This is nothing else, according to my judgment, but to be in God Himself; for the good which is beyond hearing, sight, and heart would be that very thing which surpasses everything. But the difference between a life of virtue and a life of wickedness will appear hereafter chiefly in allowing us to participate earlier or later in the blessedness which we hope for. The duration of the healing process will undoubtedly be in proportion to the measure of evil which has entered each person. This process of healing the soul would consist of cleansing it from evil. This cannot be accomplished without pain, as we have discussed previously.”
– On the Soul and the Resurrection, pp. 115-116

Note that Macrina and Gregory are not soft on the reality of death and judgment – this cannot accomplished without pain. We will be judged. There is reason to bear in mind the “Time of Scrutiny” (Sirach 18:20). There is still good reason to take our own piety with utmost seriousness and to invite others to participate now in “the blessedness which we hope for.”

They do seem, however, to understand The Judgment as having more to do with purgation and healing than final eternal punishment and torture. It is unclear whether or not they believed it is possible that some souls might hold out eternally against blessedness. But, they seem convinced that God, in His relentless love, will never give up on anyone – even beyond death and forever.

This hopeful universalism is quite different from an “all-y, all-y in come free” complacent universalism. Macrina and Gregory are not alone in expressing some version of this.

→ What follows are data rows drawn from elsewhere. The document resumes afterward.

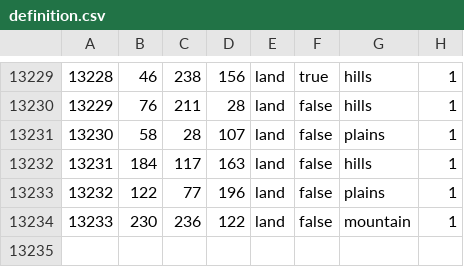
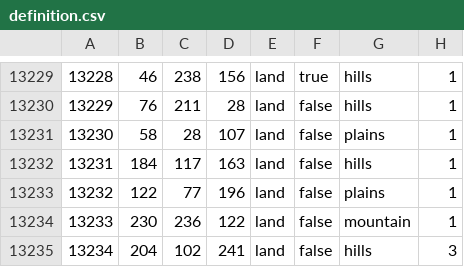
Before and after one commit to PolarnE/Williams-Nightmare, a CSV file: map/definition.csv, drawn as a sheet; only a part is shown, gaps mark what is left out; the diff names each change by its address in the sheet, - before the commit and + after, or states it on an @@ line.

```diff
--- a/map/definition.csv
+++ b/map/definition.csv
+row 13235: 13234 | 204 | 102 | 241 | land | false | hills | 3
```
Also changed, not shown: 47 other files.
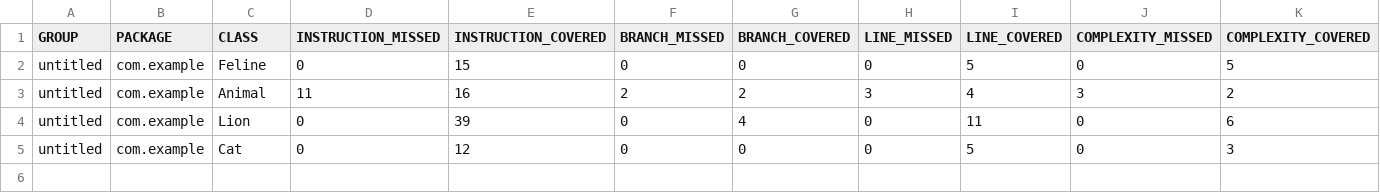
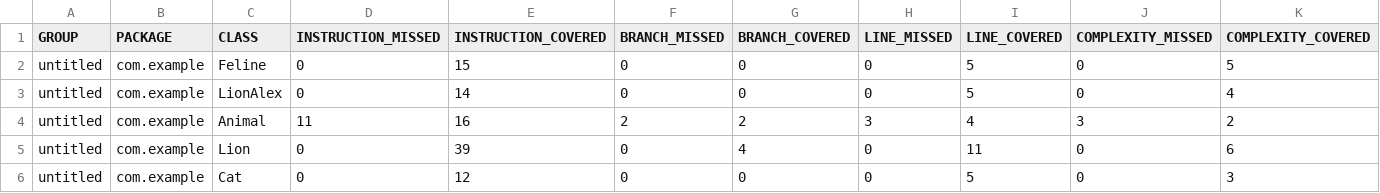
Before and after one commit to stasechka11/qa_java, a CSV file: target/site/jacoco/jacoco.csv, drawn as a sheet; only a part is shown; rows hold the shown columns only; the diff names each change by its address in the sheet, - before the commit and + after, or states it on an @@ line.

Commit message:
Added new Jacoco report

```diff
--- a/target/site/jacoco/jacoco.csv
+++ b/target/site/jacoco/jacoco.csv
+row 3: untitled | com.example | LionAlex | 0 | 14 | 0 | 0 | 0 | 5 | 0 | 4
```
Also changed, not shown: 6 other files.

One could add Isaac the Syrian (7th century), Maximos the Confessor (7th century), Frederick Denison Maurice (19th century), C. S. Lewis (20th century), Karl Barth (20th century), Hans Urs von Balthasar (20th century), and many others…”

Love & faith,
Matthew